The latter sentence of the above quote raises a crucial point. Is all this degeneracy necessary and inevitable? Why have we refused to fight back? Perhaps, taken as a whole, we have indeed lost our nerve, and no longer believe in our beliefs. Our beliefs are vague, apologetically held hopings, rather than beliefs for which we will stand and fight. Similarly, moral opinions
“were now being attacked by the voice of authority. As time passed, the private beliefs of the majority would hardly ever be reflected on the broadcast media, so convincing them that they were in fact a minority and had somehow been left behind. As time went by, they lost confidence in a morality they had once been proud to support, and became ashamed of it. Enfeebled, isolated and pushed to the margins, the majority were not merely silent, but dumbstruck and powerless, afraid to defend themselves.” (p. 206)
I will conclude my quotes of Peter Hitchens’ book with an insightful passage on sexual morality.
“Our British Protestant sexual morality, which once required marriage as the price of pleasure, now treats any sexual activity as a recreation. This allegedly liberates women from the slavery of the home, and men from the slavery of supporting a family. But in truth it imprisons children in a world where they always come second to adult pleasures, it imprisons women in endless competition with their sisters for fun–a competition in which the rich and beautiful are the only winners for as long as their wealth and beauty last and not a moment longer–and it imprisons men in an ultimately sterile quest for passing pleasure. But it is ‘judgemental’ to point any of this out.” (p. 298)

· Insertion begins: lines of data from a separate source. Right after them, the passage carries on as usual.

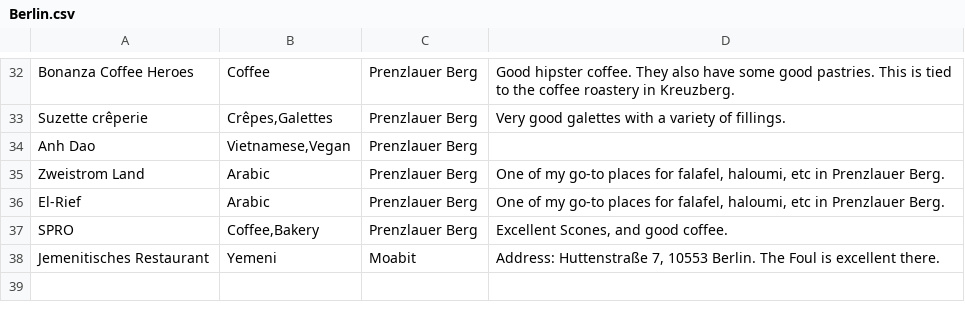
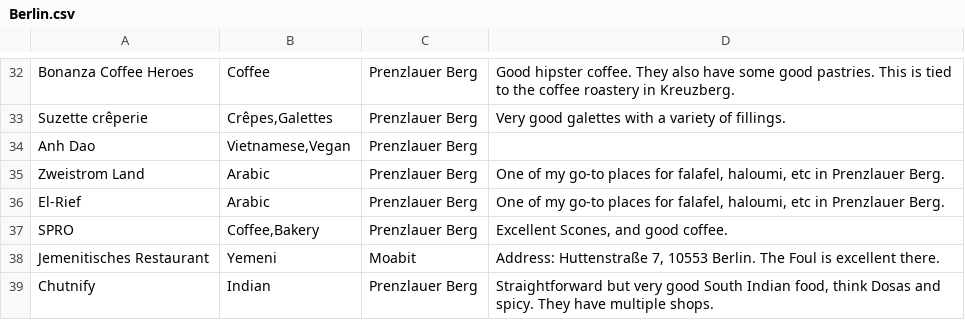
Before and after one commit to aljoscha/food-and-drink, a CSV file: Berlin.csv, drawn as a sheet; only a part is shown, gaps mark what is left out; the diff names each change by its address in the sheet, - before the commit and + after, or states it on an @@ line.

Commit message:
Add Chutnify to Berlin.csv

```diff
--- a/Berlin.csv
+++ b/Berlin.csv
+row 39: Chutnify | Indian | Prenzlauer Berg | Straightforward but very good South Indian food, think Dosas and spicy. They have multiple shops.
```
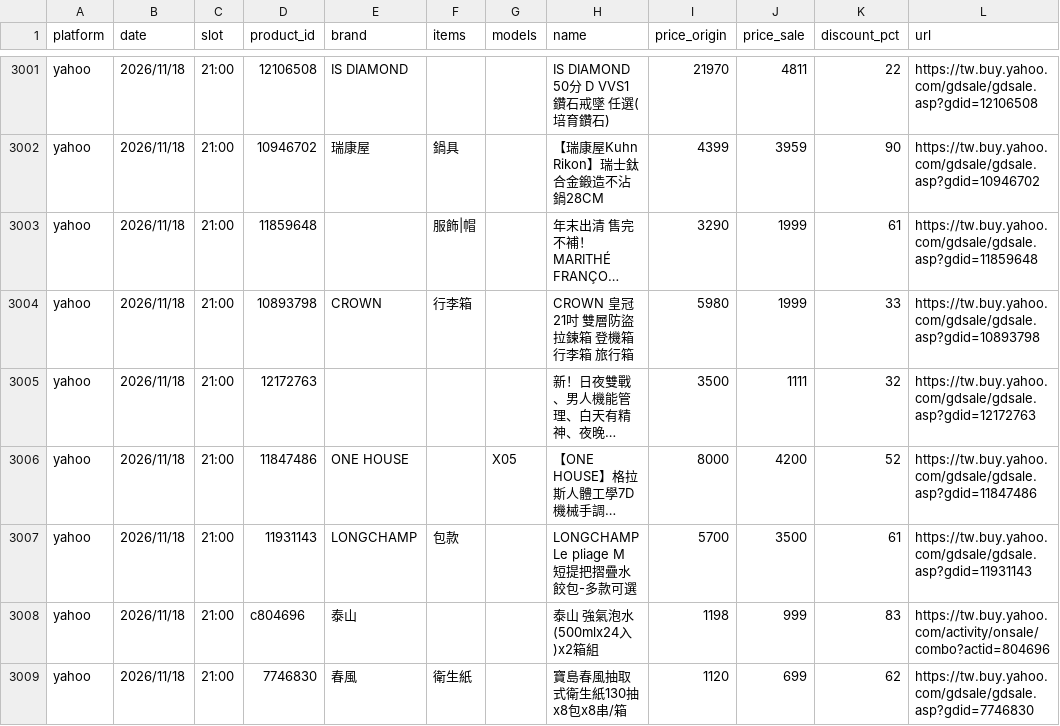
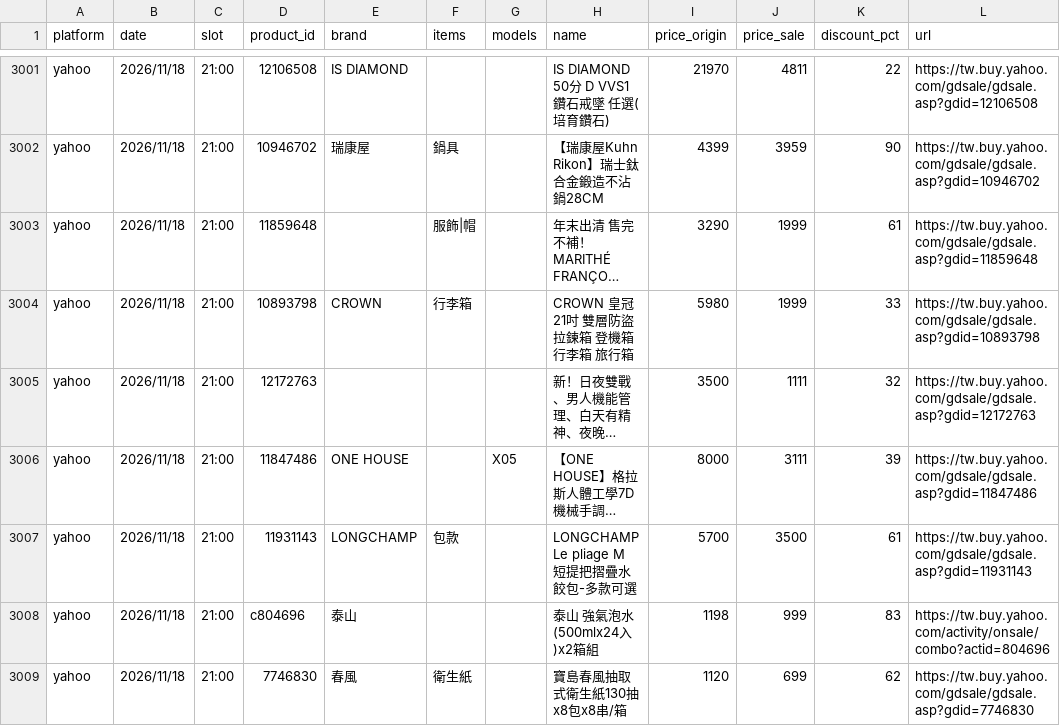
Before and after one commit to jerrycp-lab/momo-sales-monitor, a CSV file: compare/data/products_all.csv, drawn as a sheet; only a part is shown, gaps mark what is left out; long unchanged cells end in …; the diff covers the shown part only; the diff names each change by its address in the sheet, - before the commit and + after, or states it on an @@ line.

```diff
--- a/compare/data/products_all.csv
+++ b/compare/data/products_all.csv
-J3006 (price_sale): 4200
+J3006 (price_sale): 3111
-K3006 (discount_pct): 52
+K3006 (discount_pct): 39
```
Also changed, not shown: 1 added row and 18 edited cells elsewhere in this file, compare/data/matches.csv, compare/data/yahoo_results.csv.
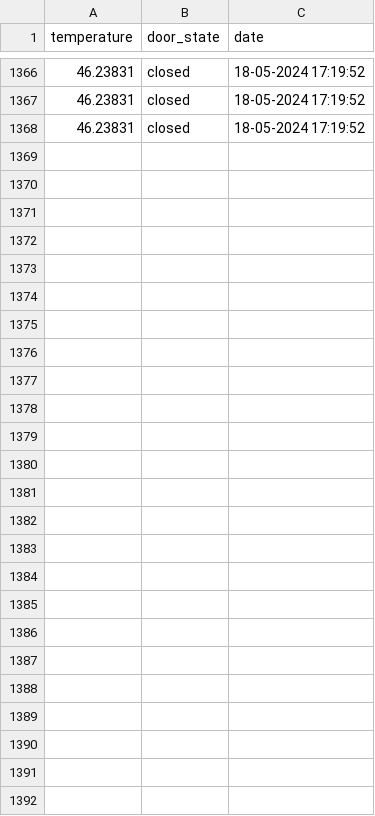
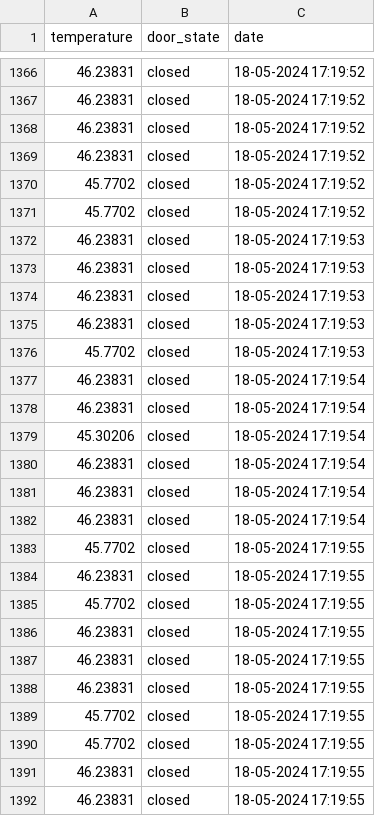
Before and after one commit to DLesas/home-security, a CSV file: backend/logs/18_05_2024_[Pico] livingRoom-frenchDoor2.csv, drawn as a sheet; only a part is shown, gaps mark what is left out.

```diff
--- a/backend/logs/18_05_2024_[Pico] livingRoom-frenchDoor2.csv
+++ b/backend/logs/18_05_2024_[Pico] livingRoom-frenchDoor2.csv
@@ -1368 +1368,25 @@ temperature,door_state,date
 46.23831,closed,18-05-2024 17:19:52
+46.23831,closed,18-05-2024 17:19:52
+45.7702,closed,18-05-2024 17:19:52
+45.7702,closed,18-05-2024 17:19:52
+46.23831,closed,18-05-2024 17:19:53
+46.23831,closed,18-05-2024 17:19:53
+46.23831,closed,18-05-2024 17:19:53
+46.23831,closed,18-05-2024 17:19:53
+45.7702,closed,18-05-2024 17:19:53
+46.23831,closed,18-05-2024 17:19:54
+46.23831,closed,18-05-2024 17:19:54
+45.30206,closed,18-05-2024 17:19:54
+46.23831,closed,18-05-2024 17:19:54
+46.23831,closed,18-05-2024 17:19:54
+46.23831,closed,18-05-2024 17:19:54
+45.7702,closed,18-05-2024 17:19:55
+46.23831,closed,18-05-2024 17:19:55
+45.7702,closed,18-05-2024 17:19:55
+46.23831,closed,18-05-2024 17:19:55
+46.23831,closed,18-05-2024 17:19:55
+46.23831,closed,18-05-2024 17:19:55
+45.7702,closed,18-05-2024 17:19:55
+45.7702,closed,18-05-2024 17:19:55
+46.23831,closed,18-05-2024 17:19:55
+46.23831,closed,18-05-2024 17:19:55
```
Also changed, not shown: backend/logs/18_05_2024_[Pico] backDoor.csv, backend/logs/18_05_2024_[Pico] frontDoor.csv, 1 other file.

The Abolition of Britain by Peter Hitchens is a thoughtful book well worth reading. The Christian civilization of England is very like the Christian civilization of the United States. Both are under very serious attack, and right now we are losing a lot of battles. We can fight back with truth and with obedience to our God. We are grateful to Mr. Hitchens for giving us some intellectual ammunition with which to fight.
A used copy of The Abolition of Britain can be obtained on the Internet for a reasonable cost. Today I found a price of $10.50 (shipping included, but sales tax will be additional) at Amazon. Inter-library loan is an even less expensive option.